The great Resume debate
Having spent the last 15 years as a recruiter, I’ve calculated that I’ve viewed over 17,250 resumes. If you are interested, I’ve calculated that on average I view 5 resumes a day. I work, on average, around 230 days a year so during my 15-year career, that amounts to 17,250. This, coupled with the fact that I’ve worked across multiple industries and countries, means I’ve become somewhat of an expert on resumes.
Naturally, I get asked a lot what makes a good one, so here are my thoughts:
This is somewhat of a contentious issue as I never read these. They are subjective and I’m solely interested in facts when I view a resume. However, it is standard practice to have one so I would recommend you include one. When writing one focus on facts not subjective statements. “Goal driven”, “creative thinker”, “can do attitude” are all jargonistic and impossible to quantify. Focus on your key skills specific to the role you are doing and also conclude by explaining what you are looking for and why you are looking.
Outcome / achievement focus

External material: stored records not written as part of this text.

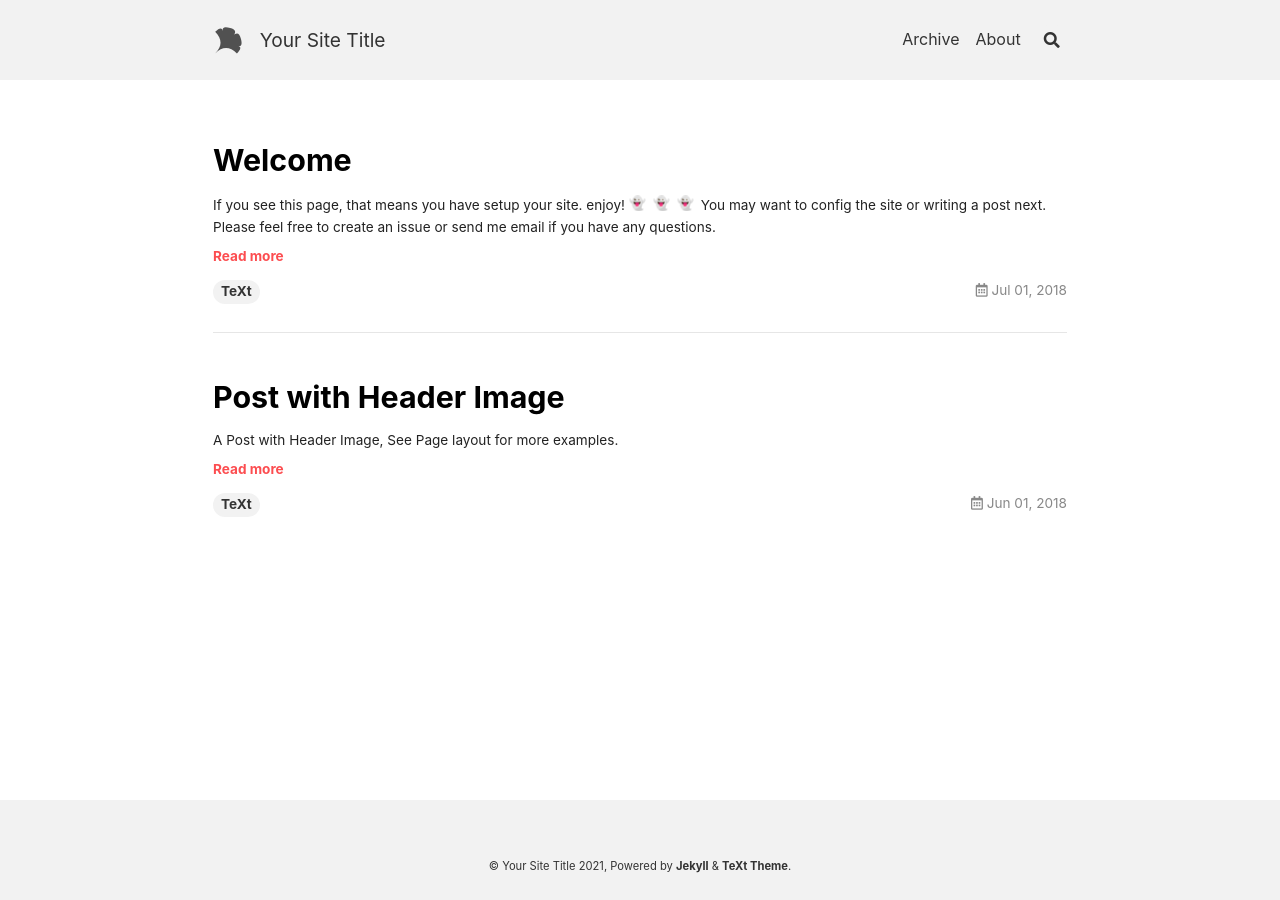
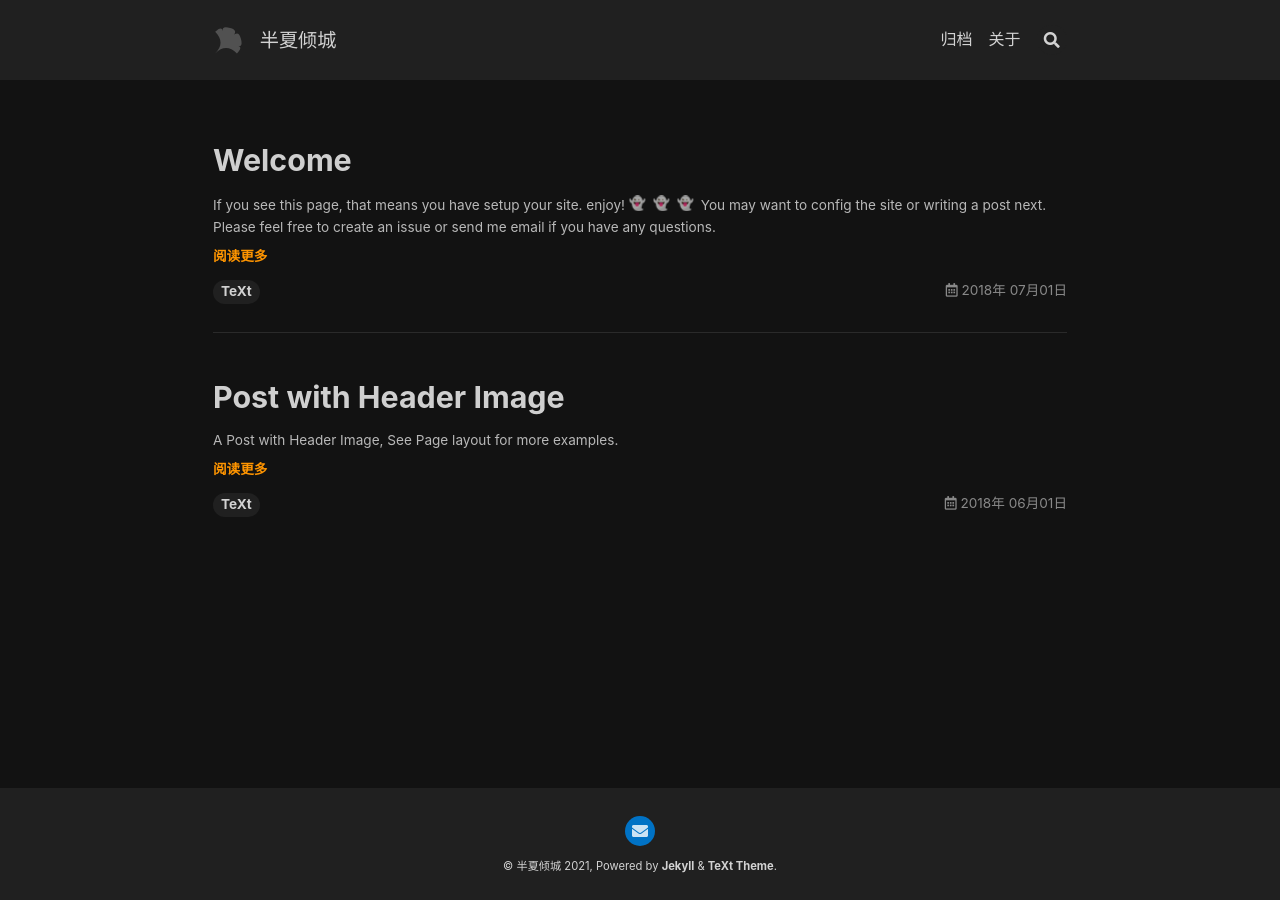
Before and after one commit to Pinellia-0/Pinellia-0.github.io, a Jekyll site: the page built from index.html, in a window 1280 px wide. Built offline with Jekyll 4.4.1, drawn with Linux system fonts in a browser that asks for light colours; nearby versions of some CDN libraries; emoji names are drawn with the system emoji font; the list of posts is cut into pages by our own code.

Commit message:
网页修改

```diff
--- a/_config.yml
+++ b/_config.yml
@@ -16,18 +16,18 @@
 
 ## => Site Settings
 ##############################
-text_skin: default # "default" (default), "dark", "forest", "ocean", "chocolate", "orange"
-highlight_theme: default # "default" (default), "tomorrow", "tomorrow-night", "tomorrow-night-eighties", "tomorrow-night-blue", "tomorrow-night-bright"
+text_skin: dark # "default" (default), "dark", "forest", "ocean", "chocolate", "orange"
+highlight_theme: tomorrow-night-bright # "default" (default), "tomorrow", "tomorrow-night", "tomorrow-night-eighties", "tomorrow-night-blue", "tomorrow-night-bright"
 url     : # the base hostname & protocol for your site e.g. https://www.someone.com
 baseurl : # does not include hostname
-title   : Your Site Title
+title   : 半夏倾城
 description: > # this means to ignore newlines until "Language & timezone"
   Your Site Description
 
 
 ## => Language and Timezone
 ##############################
-lang: # the language of your site, default as "en"
+lang: zh-CN # the language of your site, default as "en"
 timezone: # see https://en.wikipedia.org/wiki/List_of_tz_database_time_zones for the available values
 
 
@@ -35,11 +35,11 @@ timezone: # see https://en.wikipedia.org/wiki/List_of_tz_database_time_zones for
 ##############################
 author:
   type      : # "person" (default), "organization"
-  name      : Your Name
+  name      : 半夏倾城
   url       :
   avatar    : # path or url of avatar image (square)
-  bio       : I am an amazing person.
-  email     :
+  bio       : 我要成为IT男！
+  email     : yuanzhu142857@163.com
   facebook  : # "user_name" the last part of your profile url, e.g. https://www.facebook.com/user_name
   twitter   : # "user_name" the last part of your profile url, e.g. https://twitter.com/user_name
   weibo     : # "user_id"   the last part of your profile url, e.g. https://www.weibo.com/user_id/profile?...
```
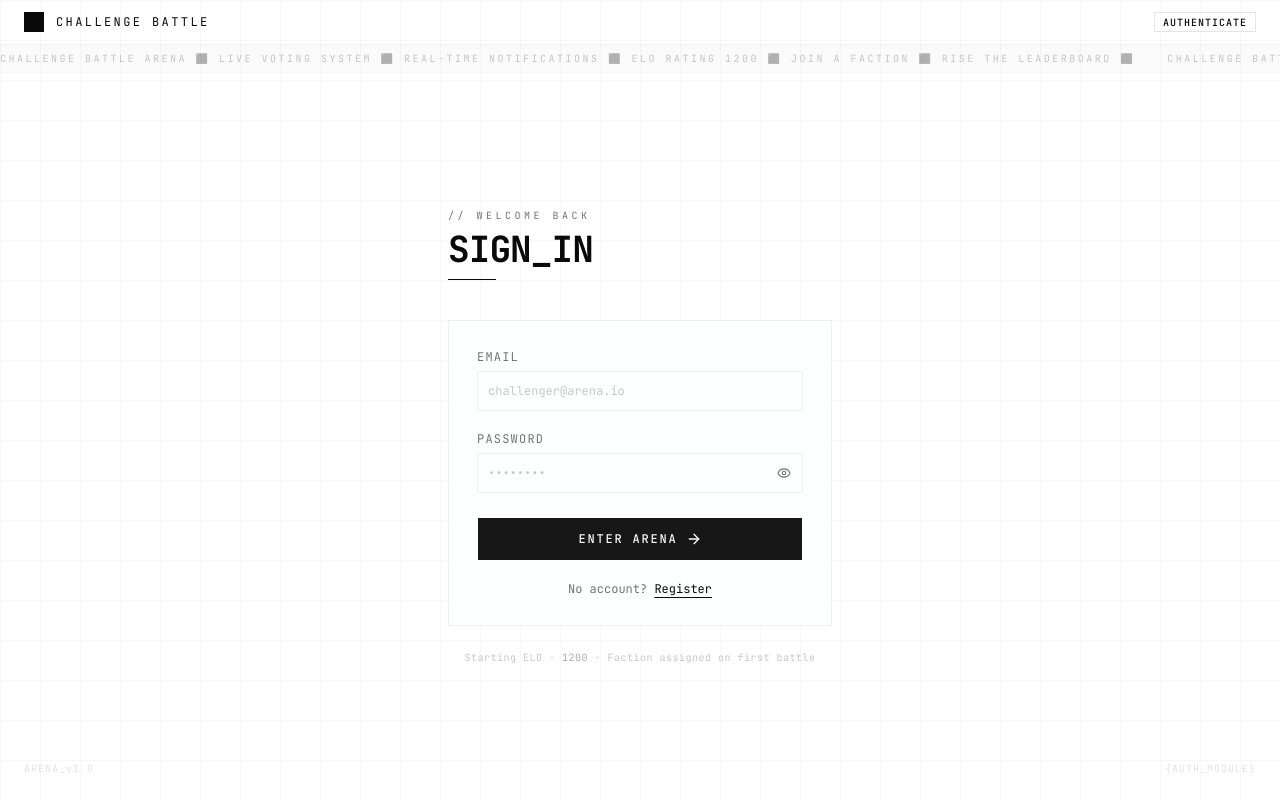
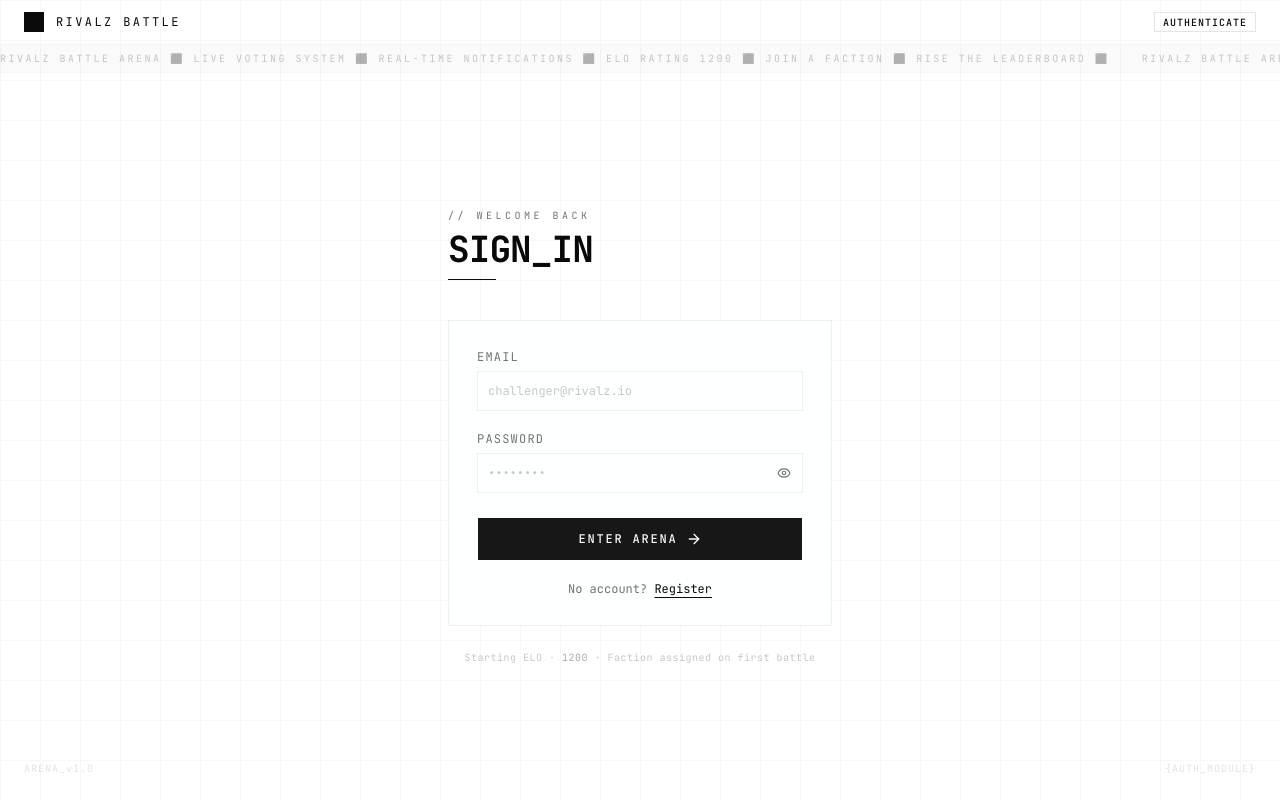
Before and after one commit to sanjog-khatri/rivalzzV2_frontend, a Next.js app: page /auth/login in a window 1280 px wide. Built offline with nearby package versions, Linux system fonts and the light colour scheme.

Commit message:
changed name to rivalz from challenge

```diff
--- a/app/auth/login/page.jsx
+++ b/app/auth/login/page.jsx
@@ -107,7 +107,7 @@ function LoginForm({ onSwitch }) {
           id="login-email"
           type="email"
           autoComplete="email"
-          placeholder="challenger@arena.io"
+          placeholder="challenger@rivalz.io"
           required
           value={form.email}
           onChange={(e) => setForm((f) => ({ ...f, email: e.target.value }))}
@@ -198,7 +198,7 @@ export default function LoginPage() {
           <div className="flex items-center gap-3">
             <div className="h-5 w-5 bg-foreground" />
             <span className="text-xs uppercase tracking-[0.2em] font-mono">
-              Challenge Battle
+              RivalZ Battle
             </span>
           </div>
           <Badge variant="outline" className="rounded-none text-[10px] tracking-widest uppercase font-mono">
@@ -215,7 +215,7 @@ export default function LoginPage() {
                 className="text-[10px] tracking-[0.25em] uppercase text-muted-foreground/40 mr-8"
               >
                 {[
-                  "Challenge Battle Arena",
+                  "RivalZ Battle Arena",
                   "⬛",
                   "Live Voting System",
                   "⬛",
--- a/app/auth/signup/page.jsx
+++ b/app/auth/signup/page.jsx
@@ -170,7 +170,7 @@ function SignupForm({ onSwitch }) {
         <Input
           id="su-email"
           type="email"
-          placeholder="challenger@arena.io"
+          placeholder="challenger@rivalz.io"
           required
           value={form.email}
           onChange={(e) => setForm((f) => ({ ...f, email: e.target.value }))}
@@ -294,7 +294,7 @@ export default function SignupPage() {
           <div className="flex items-center gap-3">
             <div className="h-5 w-5 bg-foreground" />
             <span className="text-xs uppercase tracking-[0.2em] font-mono">
-              Challenge Battle
+              Rivalz Battle
             </span>
           </div>
           <Badge
@@ -314,7 +314,7 @@ export default function SignupPage() {
                 className="text-[10px] tracking-[0.25em] uppercase text-muted-foreground/40 mr-8"
               >
                 {[
-                  "Challenge Battle Arena",
+                  "Rivalz Battle Arena",
                   "⬛",
                   "Live Voting System",
                   "⬛",
--- a/app/globals.css
+++ b/app/globals.css
@@ -49,7 +49,7 @@
 }
 
 :root {
-  --background: oklch(1 0 0);
+  --background: oklch(100% 0.00011 271.152 / 0);
   --foreground: oklch(0.145 0 0);
   --card: oklch(1 0 0);
   --card-foreground: oklch(0.145 0 0);
--- a/app/home/page.jsx
+++ b/app/home/page.jsx
@@ -113,7 +113,7 @@ export default function HomePage() {
             <span className="h-px w-5 bg-foreground" />
             <span className="h-px w-3 bg-foreground" />
           </button>
-          <span className="text-xs font-mono uppercase tracking-[0.2em]">Challenge Battle</span>
+          <span className="text-xs font-mono uppercase tracking-[0.2em]">Rivalz Battle</span>
           <button
             onClick={() => setProfileOpen(true)}
             className="h-7 w-7 overflow-hidden"
--- a/app/layout.jsx
+++ b/app/layout.jsx
@@ -20,7 +20,7 @@ const geistMono = Geist_Mono({
 });
 
 export const metadata = {
-  title: "Challenge Battle",
+  title: "Rivalz Battle",
   description: "Battle with images and votes",
 };
 
--- a/components/admin/AdminNavbar.jsx
+++ b/components/admin/AdminNavbar.jsx
@@ -12,7 +12,7 @@ export default function AdminNavbar({ activeTab }) {
         <div className="flex items-center gap-3">
           <div className="h-5 w-5 bg-foreground" />
           <span className="text-xs uppercase tracking-[0.2em] font-mono">
-            Challenge Battle
+            Rivalz Battle
           </span>
           <span className="text-muted-foreground/30 text-xs">/</span>
           <Badge
```
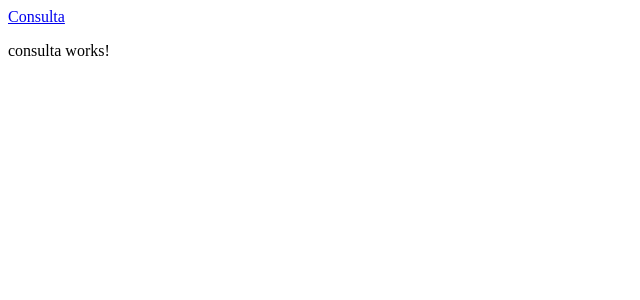
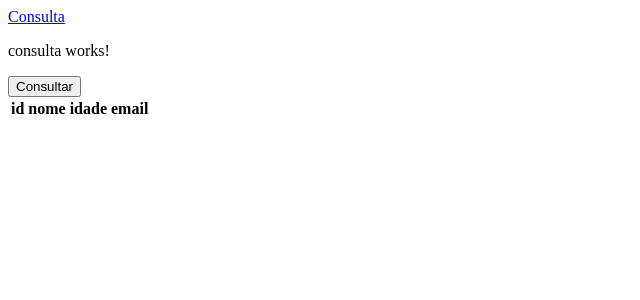
Before and after one commit to esterdcveiga/app-service, an Angular app: page /consulta in a window 1280 px wide. Shown: the top 300 px of the page, without its empty margins (0-640 px from the left). Built offline with nearby package versions, Linux system fonts and the light colour scheme.

Commit message:
consulta retornando dados do service

```diff
--- a/db.json
+++ b/db.json
@@ -3,7 +3,14 @@
     {
       "id": 1,
       "nome": "Ester",
+      "idade": 28,
       "email": " esterdcveiga"
+    },
+    {
+      "id": 2,
+      "nome": "Maria Ester",
+      "idade": 28,
+      "email": " maristeh"
     }
   ]
 }
--- a/src/app/consulta/consulta.component.html
+++ b/src/app/consulta/consulta.component.html
@@ -1 +1,17 @@
 <p>consulta works!</p>
+<button (click)="consultarTodos()">Consultar</button>
+<table>
+    <tr>
+        <th>id</th>
+        <th>nome</th>
+        <th>idade</th>
+        <th>email</th>
+    </tr>
+    <tr *ngFor="let ct of contatos">
+        <td>{{ ct.id }}</td>
+        <td>{{ ct.nome }}</td>
+        <td>{{ ct.idade }}</td>
+        <td>{{ ct.email }}</td>
+
+    </tr>
+</table>
--- a/src/app/consulta/consulta.component.ts
+++ b/src/app/consulta/consulta.component.ts
@@ -6,11 +6,18 @@ import { ContatoService } from '../contato.service';
   templateUrl: './consulta.component.html',
   styleUrls: ['./consulta.component.css']
 })
+
 export class ConsultaComponent implements OnInit {
+
+  contatos: any = []
 
   constructor(private service:ContatoService) { }
 
   ngOnInit(): void {
   }
 
+  consultarTodos():void{
+    this.service.getContatos().subscribe(data => this.contatos = data)
+  }
+
 }
```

This is the area where most people fall short. Your resume isn’t a collection of job descriptions yet many people simple state their responsibilities under each role. If you are hiring a project manager, you don’t need to be told by a candidate what that role entails. What you need to focus on is what you brought to that position. What were your achievements? If you work in Construction, focus on what you built, including the project details. What percentage of your projects came in on or under budget? If you work in Sales, what was your territory? What were your target attainment figures? What clients did you win? This is your opportunity to sell yourself. Where possible, align this to the role / company you are applying to. Finally, don’t be shy to blow your own trumpet. No one else will! Be proud of your achievements and make sure you that the reader knows how awesome you are!
Don’t be too clever
Allow your experiences and achievements speak for you. Don’t over complicate your resume with fancy boxes, graphics or fancy formats. This just detracts from the content itself and can come across as gimmicky. It also makes life hard for us recruiters, as we will always put resumes in our own format and branding, so boxes make it harder for us to do this!